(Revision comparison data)
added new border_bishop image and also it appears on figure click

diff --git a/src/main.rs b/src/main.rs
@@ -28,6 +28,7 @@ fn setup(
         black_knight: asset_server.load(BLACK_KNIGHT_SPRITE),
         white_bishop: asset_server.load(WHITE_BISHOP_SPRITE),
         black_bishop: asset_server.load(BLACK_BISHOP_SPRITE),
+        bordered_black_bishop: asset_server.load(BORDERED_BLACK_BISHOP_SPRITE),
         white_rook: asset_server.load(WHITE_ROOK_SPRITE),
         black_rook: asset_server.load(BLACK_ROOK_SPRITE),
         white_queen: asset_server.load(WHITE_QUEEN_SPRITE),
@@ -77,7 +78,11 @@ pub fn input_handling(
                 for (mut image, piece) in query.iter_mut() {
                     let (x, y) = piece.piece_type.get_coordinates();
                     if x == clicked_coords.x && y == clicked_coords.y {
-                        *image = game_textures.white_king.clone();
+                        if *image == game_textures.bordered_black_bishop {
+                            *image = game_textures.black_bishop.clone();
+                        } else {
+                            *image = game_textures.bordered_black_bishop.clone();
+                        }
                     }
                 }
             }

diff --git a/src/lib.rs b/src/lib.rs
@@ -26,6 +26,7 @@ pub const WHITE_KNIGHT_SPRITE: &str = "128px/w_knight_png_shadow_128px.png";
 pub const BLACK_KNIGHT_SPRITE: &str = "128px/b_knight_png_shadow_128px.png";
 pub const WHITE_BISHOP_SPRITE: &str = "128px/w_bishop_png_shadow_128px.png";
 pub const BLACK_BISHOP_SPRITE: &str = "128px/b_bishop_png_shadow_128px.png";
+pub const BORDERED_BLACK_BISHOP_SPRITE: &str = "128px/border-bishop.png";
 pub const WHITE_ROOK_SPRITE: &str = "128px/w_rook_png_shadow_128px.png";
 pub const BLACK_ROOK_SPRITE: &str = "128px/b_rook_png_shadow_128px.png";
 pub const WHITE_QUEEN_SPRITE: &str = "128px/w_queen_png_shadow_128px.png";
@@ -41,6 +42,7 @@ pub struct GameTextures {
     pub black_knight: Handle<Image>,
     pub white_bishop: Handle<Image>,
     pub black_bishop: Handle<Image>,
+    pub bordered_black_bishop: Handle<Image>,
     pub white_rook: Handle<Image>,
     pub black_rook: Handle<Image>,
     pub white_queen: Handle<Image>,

- _WHAT TO WORK ON_
Please output the exact lines of the records above, beginning with the first and stopping after the line that holds "if *image == game_textures.bordered_black_bishop", and nothing else.

- _EXERCISE RESPONSE_
added new border_bishop image and also it appears on figure click

diff --git a/src/main.rs b/src/main.rs
@@ -28,6 +28,7 @@ fn setup(
         black_knight: asset_server.load(BLACK_KNIGHT_SPRITE),
         white_bishop: asset_server.load(WHITE_BISHOP_SPRITE),
         black_bishop: asset_server.load(BLACK_BISHOP_SPRITE),
+        bordered_black_bishop: asset_server.load(BORDERED_BLACK_BISHOP_SPRITE),
         white_rook: asset_server.load(WHITE_ROOK_SPRITE),
         black_rook: asset_server.load(BLACK_ROOK_SPRITE),
         white_queen: asset_server.load(WHITE_QUEEN_SPRITE),
@@ -77,7 +78,11 @@ pub fn input_handling(
                 for (mut image, piece) in query.iter_mut() {
                     let (x, y) = piece.piece_type.get_coordinates();
                     if x == clicked_coords.x && y == clicked_coords.y {
-                        *image = game_textures.white_king.clone();
+                        if *image == game_textures.bordered_black_bishop {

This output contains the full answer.